Below are records. Find each line in them that holds the word "desenhado" and copy it.

◆ **Available data**
----

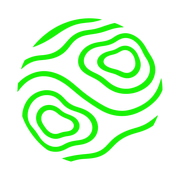
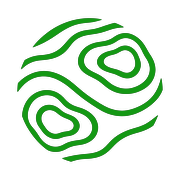
feat: novo logotipo em Barlow Condensed e verde da marca #14A514
- Logo.jsx: logotipo em texto (Barlow Condensed, caixa alta) com o X
  desenhado em SVG; substitui o PNG no cabecalho e no rodape
- token brand passa de #0CFC0D para #14A514, que da contraste tanto no
  branco (3,27:1) quanto no carbon (5,67:1)
- favicon, icon-512 e apple-touch-icon recoloridos para o novo verde
- brand-lab.html: pagina de estudo so para uso local, fora do build,
  comparando os verdes e as propostas de logotipo

Changed region(s): [[0.0833, 0.0833, 0.9167, 0.9167]]

diff --git a/brand-lab.html b/brand-lab.html
@@ -1,0 +1,285 @@
+<!doctype html>
+<html lang="pt-BR">
+<head>
+<meta charset="UTF-8" />
+<meta name="viewport" content="width=device-width, initial-scale=1.0" />
+<meta name="robots" content="noindex" />
+<title>Laboratório de marca — OffXpedition</title>
+<!--
+  Página de estudo, só para uso local (npm run dev / netlify dev).
+  Não é entrada do build do Vite, então não vai para o site publicado.
+-->
+<link rel="preconnect" href="https://fonts.googleapis.com" />
+<link rel="preconnect" href="https://fonts.gstatic.com" crossorigin />
+<link href="https://fonts.googleapis.com/css2?family=Barlow+Condensed:wght@500;600;700&family=JetBrains+Mono:wght@400;500&family=Manrope:wght@400;500;600;700&display=swap" rel="stylesheet" />
+<style>
+  :root {
+    --carbon: #111412; --charcoal: #202522; --ivory: #F3F1EA; --stone: #DADDD6; --muted: #818982;
+    --g: #14A514; --on-g: #111412;
+  }
+  * { box-sizing: border-box; }
+  body { margin: 0; background: #fff; color: var(--carbon); font-family: Manrope, system-ui, sans-serif; -webkit-font-smoothing: antialiased; }
+  .wrap { max-width: 1400px; margin: 0 auto; padding: 0 20px; }
+  @media (min-width: 900px) { .wrap { padding: 0 48px; } }
+  .mono { font-family: "JetBrains Mono", ui-monospace, monospace; font-size: 12px; text-transform: uppercase; letter-spacing: .14em; }
+  h1, h2 { font-family: "Barlow Condensed", sans-serif; text-transform: uppercase; font-weight: 700; line-height: .95; margin: 0; }
+  h1 { font-size: clamp(40px, 6vw, 72px); }
+  h2 { font-size: clamp(28px, 3.4vw, 44px); }
+  p { line-height: 1.6; max-width: 68ch; }
+  section { padding: 56px 0; border-top: 1px solid rgba(17,20,18,.1); }
+  .intro { padding: 56px 0 40px; }
+  .note { color: #5d655f; font-size: 15px; }
+
+  /* Barra fixa: escolhe o verde aplicado na página inteira */
+  .bar { position: sticky; top: 0; z-index: 5; background: #fff; border-bottom: 1px solid rgba(17,20,18,.1); }
+  .bar .wrap { display: flex; flex-wrap: wrap; align-items: center; gap: 10px 16px; padding-top: 12px; padding-bottom: 12px; }
+  .chips { display: flex; flex-wrap: wrap; gap: 8px; }
+  .chip { display: inline-flex; align-items: center; gap: 8px; min-height: 40px; padding: 0 12px; border: 1px solid rgba(17,20,18,.2); border-radius: 3px; background: #fff; color: var(--carbon); cursor: pointer; font: 500 12px "JetBrains Mono", monospace; letter-spacing: .06em; }
+  .chip i { width: 16px; height: 16px; border-radius: 50%; display: block; }
+  .chip[aria-pressed="true"] { background: var(--carbon); color: #fff; border-color: var(--carbon); }
+
+  /* ===== Logotipo proposto: texto vivo em Barlow Condensed + X desenhado ===== */
+  .wm { display: inline-flex; align-items: baseline; font-family: "Barlow Condensed", sans-serif; text-transform: uppercase; line-height: 1; white-space: nowrap; color: inherit; }
+  .wm svg { height: .7em; width: .6em; flex: none; margin: 0 .07em; fill: var(--g); }
+  .wm-a { font-weight: 700; letter-spacing: .035em; }
+  .wm-b { font-weight: 500; letter-spacing: .2em; }
+  .wm-b svg { width: .56em; margin: 0 .2em 0 .02em; }
+  .wm-c { font-weight: 600; letter-spacing: .08em; }
+  .wm-c svg { margin: 0 .1em 0 .03em; }
+
+  .stage { display: grid; gap: 16px; grid-template-columns: 1fr; margin-top: 28px; }
+  @media (min-width: 900px) { .stage { grid-template-columns: repeat(2, 1fr); } }
+  .card { border: 1px solid rgba(17,20,18,.12); border-radius: 4px; overflow: hidden; display: flex; flex-direction: column; }
+  .card .label { padding: 10px 14px; border-bottom: 1px solid rgba(17,20,18,.1); color: #5d655f; }
+  .plate { display: flex; align-items: center; justify-content: center; min-height: 190px; padding: 28px 20px; }
+  .on-white { background: #fff; color: var(--carbon); }
+  .on-ivory { background: var(--ivory); color: var(--carbon); }
+  .on-carbon { background: var(--carbon); color: #fff; }
+  .plate .wm { font-size: clamp(38px, 6.4vw, 78px); }
+  .plate canvas { width: min(100%, 440px); height: auto; }
+  .split { display: grid; grid-template-columns: 1fr 1fr; }
+  .split .plate { min-height: 150px; }
+  .split .plate { padding: 28px 12px; overflow: hidden; }
+  .split .plate .wm { font-size: clamp(22px, 3.1vw, 40px); }
+  .split .plate .wm-b { font-size: clamp(16px, 2.2vw, 29px); }
+
+  /* ===== Grade dos verdes ===== */
+  .scroll { overflow-x: auto; margin-top: 28px; }
+  .grid { display: grid; grid-template-columns: repeat(4, minmax(250px, 1fr)); gap: 16px; min-width: 1060px; }
+  .col { border: 1px solid rgba(17,20,18,.12); border-radius: 4px; overflow: hidden; }
+  .sw { height: 96px; background: var(--g); }
+  .meta { padding: 14px; border-bottom: 1px solid rgba(17,20,18,.1); }
+  .meta b { font: 600 22px "Barlow Condensed", sans-serif; text-transform: uppercase; letter-spacing: .04em; display: block; }
+  .meta .mono { color: #5d655f; display: block; margin-top: 6px; letter-spacing: .08em; }
+  .cell { display: flex; align-items: center; justify-content: center; min-height: 112px; padding: 18px 14px; border-bottom: 1px solid rgba(17,20,18,.08); }
+  .col .cell:last-child { border-bottom: 0; }
+  .cell .wm { font-size: 34px; }
+  .btn { display: inline-flex; align-items: center; gap: 12px; min-height: 48px; padding: 0 24px; border-radius: 3px; background: var(--g); color: var(--on-g); font: 600 17px "Barlow Condensed", sans-serif; text-transform: uppercase; letter-spacing: .08em; }
+  .eyebrow { display: flex; align-items: center; gap: 12px; color: var(--g); }
+  .eyebrow::before { content: ""; width: 34px; height: 2px; background: var(--g); }
+  .link { color: var(--g); font-weight: 600; text-decoration: underline; text-underline-offset: 4px; }
+  .cell canvas { width: 76px; height: 76px; }
+  .stack { flex-direction: column; gap: 12px; text-align: center; }
+
+  /* ===== Aplicações ===== */
+  .apps { display: grid; gap: 16px; margin-top: 28px; }
+  .hdr { display: flex; align-items: center; justify-content: space-between; gap: 20px; height: 76px; padding: 0 28px; background: #fff; }
+  .hdr .wm { font-size: 30px; }
+  .hdr nav { display: none; gap: 26px; font: 600 16px "Barlow Condensed", sans-serif; text-transform: uppercase; letter-spacing: .08em; }
+  @media (min-width: 900px) { .hdr nav { display: flex; } }
+  .hero { background: linear-gradient(120deg, #111412 0%, #2a322c 60%, #46503f 100%); color: #fff; padding: 56px 28px; }
+  .hero .t { font: 700 clamp(40px, 6vw, 84px)/.92 "Barlow Condensed", sans-serif; text-transform: uppercase; margin: 18px 0 26px; max-width: 12ch; }
+  .small-row { display: flex; flex-wrap: wrap; align-items: center; gap: 28px 44px; padding: 28px; }
+  .avatar { width: 96px; height: 96px; border-radius: 50%; background: var(--carbon); display: grid; place-items: center; }
+  .avatar svg { width: 40px; height: 46px; fill: var(--g); }
+  .avatar.light { background: var(--ivory); }
+  .fav { width: 32px; height: 32px; border-radius: 6px; }
+  .fav svg { width: 14px; height: 16px; }
+</style>
+</head>
+<body>
+
+<div class="bar">
+  <div class="wrap">
+    <span class="mono">Verde aplicado</span>
+    <div class="chips" id="chips"></div>
+  </div>
+</div>
+
+<div class="wrap">
+  <div class="intro">
+    <span class="mono" style="color:#5d655f">Estudo de marca · uso interno</span>
+    <h1 style="margin-top:14px">Laboratório de marca</h1>
+    <p>Compare o verde atual com três opções mais profundas e veja uma proposta de logotipo desenhada na mesma tipografia dos títulos do site. Troque o verde na barra acima: a página inteira acompanha.</p>
+  </div>
+
+  <section>
+    <h2>Logotipo: atual e proposta</h2>
+    <p class="note">A proposta troca a fonte redonda por Barlow Condensed em caixa alta, a mesma dos títulos do site, e dá ao X um desenho próprio: duas trilhas que se cruzam, uma passando sobre a outra.</p>
+    <div class="stage">
+      <div class="card">
+        <div class="label mono">Atual · arquivo PNG do site</div>
+        <div class="plate on-white"><canvas data-logo></canvas></div>
+      </div>
+      <div class="card">
+        <div class="label mono">Proposta A · assinatura principal</div>
+        <div class="split">
+          <div class="plate on-white"><span class="wm wm-a" data-wm></span></div>
+          <div class="plate on-carbon"><span class="wm wm-a" data-wm></span></div>
+        </div>
+      </div>
+      <div class="card">
+        <div class="label mono">Proposta B · leve e espaçada</div>
+        <div class="split">
+          <div class="plate on-white"><span class="wm wm-b" data-wm></span></div>
+          <div class="plate on-carbon"><span class="wm wm-b" data-wm></span></div>
+        </div>
+      </div>
+      <div class="card">
+        <div class="label mono">Proposta C · meio-termo</div>
+        <div class="split">
+          <div class="plate on-ivory"><span class="wm wm-c" data-wm></span></div>
+          <div class="plate on-carbon"><span class="wm wm-c" data-wm></span></div>
+        </div>
+      </div>
+    </div>
+  </section>
+
+  <section>
+    <h2>Os verdes lado a lado</h2>
+    <p class="note">Cada coluna usa um verde fixo, independente da barra. O contraste mínimo recomendado é 3:1 para elementos gráficos e títulos grandes, e 4,5:1 para texto corrido.</p>
+    <div class="scroll"><div class="grid" id="grid"></div></div>
+  </section>
+
+  <section>
+    <h2>Aplicações</h2>
+    <p class="note">Como o verde escolhido na barra se comporta nas situações reais do site, usando a proposta A.</p>
+    <div class="apps">
+      <div class="card">
+        <div class="label mono">Cabeçalho do site</div>
+        <div class="hdr">
+          <span class="wm wm-a" data-wm></span>
+          <nav><span>Expedições</span><span>Passeios</span><span>Films</span><span>Para marcas</span><span>Clube</span></nav>
+          <span class="btn" style="min-height:40px;font-size:15px;padding:0 18px">Explorar expedições</span>
+        </div>
+      </div>
+      <div class="card">
+        <div class="label mono">Hero sobre fundo escuro</div>
+        <div class="hero">
+          <span class="eyebrow mono">OffXpedition / Premium 4x4 experiences</span>
+          <div class="t">A estrada termina. A experiência começa.</div>
+          <span class="btn">Explorar expedições →</span>
+        </div>
+      </div>
+      <div class="card">
+        <div class="label mono">Tamanhos pequenos e avatar</div>
+        <div class="small-row">
+          <span class="wm wm-a" data-wm style="font-size:22px"></span>
+          <span class="wm wm-a" data-wm style="font-size:15px"></span>
+          <span class="avatar" data-x></span>
+          <span class="avatar light" data-x></span>
+          <span class="avatar fav" data-x></span>
+          <canvas data-symbol style="width:96px;height:96px"></canvas>
+        </div>
+      </div>
+    </div>
+  </section>
+</div>
+
+<script>
+const GREENS = [
+  { hex: "#0CFC0D", name: "Atual", note: "neon do logotipo" },
+  { hex: "#14A514", name: "Vivo", note: "funciona em claro e escuro" },
+  { hex: "#18990D", name: "Intermediário", note: "um passo mais sóbrio" },
+  { hex: "#1D8F06", name: "Profundo", note: "já existe como brand-deep" },
+];
+const CARBON = "#111412";
+
+// X desenhado: a barra "\" é interrompida onde a barra "/" passa por cima.
+const X = '<svg viewBox="0 0 100 100" preserveAspectRatio="none" aria-hidden="true">' +
+  '<polygon points="0,0 24,0 45,27.6 33,43.4"/>' +
+  '<polygon points="55,72.4 67,56.6 100,100 76,100"/>' +
+  '<polygon points="76,0 100,0 24,100 0,100"/></svg>';
+const WM = "<span>Off</span>" + X + "<span>pedition</span>";
+
+const rgb = (h) => [1, 3, 5].map((i) => parseInt(h.substr(i, 2), 16));
+const lum = (h) => {
+  const c = rgb(h).map((v) => v / 255).map((v) => (v <= 0.03928 ? v / 12.92 : ((v + 0.055) / 1.055) ** 2.4));
+  return 0.2126 * c[0] + 0.7152 * c[1] + 0.0722 * c[2];
+};
+const ratio = (a, b) => { const x = lum(a), y = lum(b); return (Math.max(x, y) + 0.05) / (Math.min(x, y) + 0.05); };
+const fmt = (n) => n.toFixed(2).replace(".", ",") + ":1";
+const onColor = (g) => (ratio(g, CARBON) >= ratio(g, "#FFFFFF") ? CARBON : "#FFFFFF");
+
+document.querySelectorAll("[data-wm]").forEach((el) => { el.innerHTML = WM; el.setAttribute("aria-label", "OffXpedition"); });
+document.querySelectorAll("[data-x]").forEach((el) => { el.innerHTML = X; });
+
+// Arquivos atuais da marca, com o verde trocado pixel a pixel.
+const load = (src) => new Promise((ok) => { const i = new Image(); i.onload = () => ok(i); i.src = src; });
+const images = Promise.all([
+  load("/src/assets/brand/logo-offxpedition.png"),
+  load("/src/assets/brand/symbol-topo.webp"),
+]);
+function paint(canvas, img, hex, symbol) {
+  const [tr, tg, tb] = rgb(hex);
+  canvas.width = img.naturalWidth; canvas.height = img.naturalHeight;
+  const ctx = canvas.getContext("2d");
+  ctx.drawImage(img, 0, 0);
+  const d = ctx.getImageData(0, 0, canvas.width, canvas.height), p = d.data;
+  for (let i = 0; i < p.length; i += 4) {
+    const k = Math.max(0, Math.min(1, (p[i + 1] - p[i]) / 240)); // quanto do pixel é verde
+    if (symbol) { p[i] = tr; p[i + 1] = tg; p[i + 2] = tb; p[i + 3] = p[i + 3] * k; }
+    else if (k > 0) { const base = p[i]; p[i] = k * tr + (1 - k) * base; p[i + 1] = k * tg + (1 - k) * base; p[i + 2] = k * tb + (1 - k) * base; }
+  }
+  ctx.putImageData(d, 0, 0);
+}
+
+// Grade fixa: uma coluna por verde.
+const grid = document.getElementById("grid");
+GREENS.forEach((g) => {
+  const col = document.createElement("div");
+  col.className = "col";
+  col.style.setProperty("--g", g.hex);
+  col.style.setProperty("--on-g", onColor(g.hex));
+  col.innerHTML =
+    '<div class="sw"></div>' +
+    '<div class="meta"><b>' + g.name + " · " + g.hex + "</b>" +
+      '<span class="mono">' + g.note + "</span>" +
+      '<span class="mono">no branco ' + fmt(ratio(g.hex, "#FFFFFF")) + "</span>" +
+      '<span class="mono">no carbon ' + fmt(ratio(g.hex, CARBON)) + "</span></div>" +
+    '<div class="cell on-white"><span class="wm wm-a">' + WM + "</span></div>" +
+    '<div class="cell on-carbon"><span class="wm wm-a">' + WM + "</span></div>" +
+    '<div class="cell on-white"><canvas data-col-logo style="width:210px;height:auto"></canvas></div>' +
+    '<div class="cell on-carbon"><span class="btn">Explorar expedições →</span></div>' +
+    '<div class="cell on-white stack"><span class="btn">Garantir vaga</span><span class="link">Ver roteiro completo</span></div>' +
+    '<div class="cell on-ivory"><span class="eyebrow mono">Próximas saídas</span></div>' +
+    '<div class="cell on-carbon"><canvas data-col-symbol></canvas></div>';
+  grid.appendChild(col);
+  images.then(([logo, topo]) => {
+    paint(col.querySelector("[data-col-logo]"), logo, g.hex, false);
+    paint(col.querySelector("[data-col-symbol]"), topo, g.hex, true);
+  });
+});
+
+// Barra: aplica o verde escolhido na página inteira.
+const chips = document.getElementById("chips");
+function apply(hex) {
+  document.documentElement.style.setProperty("--g", hex);
+  document.documentElement.style.setProperty("--on-g", onColor(hex));
+  chips.querySelectorAll("button").forEach((b) => b.setAttribute("aria-pressed", String(b.dataset.hex === hex)));
+  images.then(([logo, topo]) => {
+    document.querySelectorAll("canvas[data-logo]").forEach((c) => paint(c, logo, hex, false));
+    document.querySelectorAll("canvas[data-symbol]").forEach((c) => paint(c, topo, hex, true));
+  });
+}
+GREENS.forEach((g) => {
+  const b = document.createElement("button");
+  b.type = "button"; b.className = "chip"; b.dataset.hex = g.hex;
+  b.innerHTML = '<i style="background:' + g.hex + '"></i>' + g.name + " " + g.hex;
+  b.addEventListener("click", () => apply(g.hex));
+  chips.appendChild(b);
+});
+apply("#14A514");
+</script>
+</body>
+</html>

diff --git a/src/components/site/Footer.jsx b/src/components/site/Footer.jsx
@@ -1,11 +1,10 @@
 import React from "react";
 import { Link } from "react-router-dom";
-import logo from "../../assets/brand/logo-offxpedition.png";
+import Logo from "./Logo.jsx";
 import { NAV } from "./Header.jsx";
 import { Topo } from "./ui.jsx";
 
-// Rodapé claro: o logotipo original é preto, então fica sobre marfim em vez de
-// ser invertido para caber num rodapé escuro.
+// Rodapé claro, sobre marfim: o logotipo usa as letras em carbon.
 export default function Footer() {
   return (
     <footer className="relative overflow-hidden border-t border-carbon/10 bg-ivory">
@@ -13,7 +12,7 @@ export default function Footer() {
       <div className="site-container relative py-16 lg:py-24">
         <div className="grid gap-12 lg:grid-cols-12">
           <div className="lg:col-span-5">
-            <img src={logo} alt="OffXpedition" width="841" height="156" className="h-8 w-auto lg:h-10" />
+            <Logo className="text-[40px] text-carbon lg:text-[48px]" />
             <p className="mt-6 max-w-sm text-[15px] leading-relaxed text-carbon/70">
               Expedições 4x4 cuidadosamente planejadas para quem acredita que a verdadeira viagem vai muito além do destino.
             </p>

diff --git a/src/components/site/Logo.jsx b/src/components/site/Logo.jsx
@@ -1,0 +1,35 @@
+import React from "react";
+import { cn } from "./ui.jsx";
+
+/**
+ * Logotipo OffXpedition: Barlow Condensed em caixa alta, a mesma dos títulos,
+ * com o X desenhado — duas trilhas que se cruzam, uma passando sobre a outra.
+ * O tamanho vem de `text-*` e a cor das letras de `text-*` do contexto; o X é
+ * sempre o verde da marca.
+ */
+export function LogoX({ className = "" }) {
+  return (
+    <svg viewBox="0 0 100 100" preserveAspectRatio="none" aria-hidden="true" className={cn("fill-brand", className)}>
+      <polygon points="0,0 24,0 45,27.6 33,43.4" />
+      <polygon points="55,72.4 67,56.6 100,100 76,100" />
+      <polygon points="76,0 100,0 24,100 0,100" />
+    </svg>
+  );
+}
+
+export default function Logo({ className = "" }) {
+  return (
+    <span
+      role="img"
+      aria-label="OffXpedition"
+      className={cn(
+        "inline-flex items-baseline whitespace-nowrap font-display font-bold uppercase leading-none tracking-[0.035em]",
+        className
+      )}
+    >
+      <span aria-hidden="true">Off</span>
+      <LogoX className="mx-[0.07em] h-[0.7em] w-[0.6em] flex-none" />
+      <span aria-hidden="true">pedition</span>
+    </span>
+  );
+}

diff --git a/tailwind.config.js b/tailwind.config.js
@@ -3,16 +3,17 @@ export default {
   content: ["./index.html", "./src/**/*.{js,ts,jsx,tsx}"],
   theme: {
     extend: {
-      // Tokens do design system OffXpedition. Os verdes foram medidos nos
-      // arquivos da marca: `brand` é o X do logotipo, `brand-deep` é o traço
-      // do símbolo topográfico (usado onde o verde vivo não dá contraste).
+      // Tokens do design system OffXpedition. `brand` é o verde do X do
+      // logotipo: 3,27:1 no branco e 5,67:1 no carbon, então serve para
+      // grafismos e botões nos dois fundos. `brand-deep` e `brand-ink` ficam
+      // para texto pequeno sobre fundo claro, onde `brand` não dá contraste.
       colors: {
         carbon: "#111412",
         charcoal: "#202522",
         ivory: "#F3F1EA",
         stone: "#DADDD6",
         muted: "#818982",
-        brand: { DEFAULT: "#0CFC0D", deep: "#1D8F06", ink: "#156B05" },
+        brand: { DEFAULT: "#14A514", deep: "#1D8F06", ink: "#156B05" },
       },
       fontFamily: {
         display: ['"Barlow Condensed"', "Arial Narrow", "sans-serif"],

diff --git a/src/components/site/Header.jsx b/src/components/site/Header.jsx
@@ -1,6 +1,6 @@
 import React, { useEffect, useState } from "react";
 import { Link, useLocation } from "react-router-dom";
-import logo from "../../assets/brand/logo-offxpedition.png";
+import Logo from "./Logo.jsx";
 import { Arrow, cn } from "./ui.jsx";
 
 /**
@@ -75,7 +75,7 @@ export default function Header() {
     <header className="sticky top-0 z-40 border-b border-carbon/10 bg-white">
       <div className="site-container flex h-16 items-center justify-between gap-6 lg:h-[76px]">
         <Link to="/" aria-label="OffXpedition — página inicial" className="flex-none">
-          <img src={logo} alt="OffXpedition" width="841" height="156" className="h-[22px] w-auto sm:h-[26px]" />
+          <Logo className="text-[28px] text-carbon sm:text-[32px]" />
         </Link>
 
         <nav aria-label="Principal" className="hidden h-full items-stretch xl:flex">

diff --git a/src/index.css b/src/index.css
@@ -22,7 +22,7 @@
     @apply bg-white font-sans text-carbon antialiased;
   }
   ::selection {
-    background: #0cfc0d;
+    background: #14a514;
     color: #111412;
   }
   :focus-visible {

----

◆ **Answer section**
  desenhado em SVG; substitui o PNG no cabecalho e no rodape
+  /* ===== Logotipo proposto: texto vivo em Barlow Condensed + X desenhado ===== */
+// X desenhado: a barra "\" é interrompida onde a barra "/" passa por cima.
+ * com o X desenhado — duas trilhas que se cruzam, uma passando sobre a outra.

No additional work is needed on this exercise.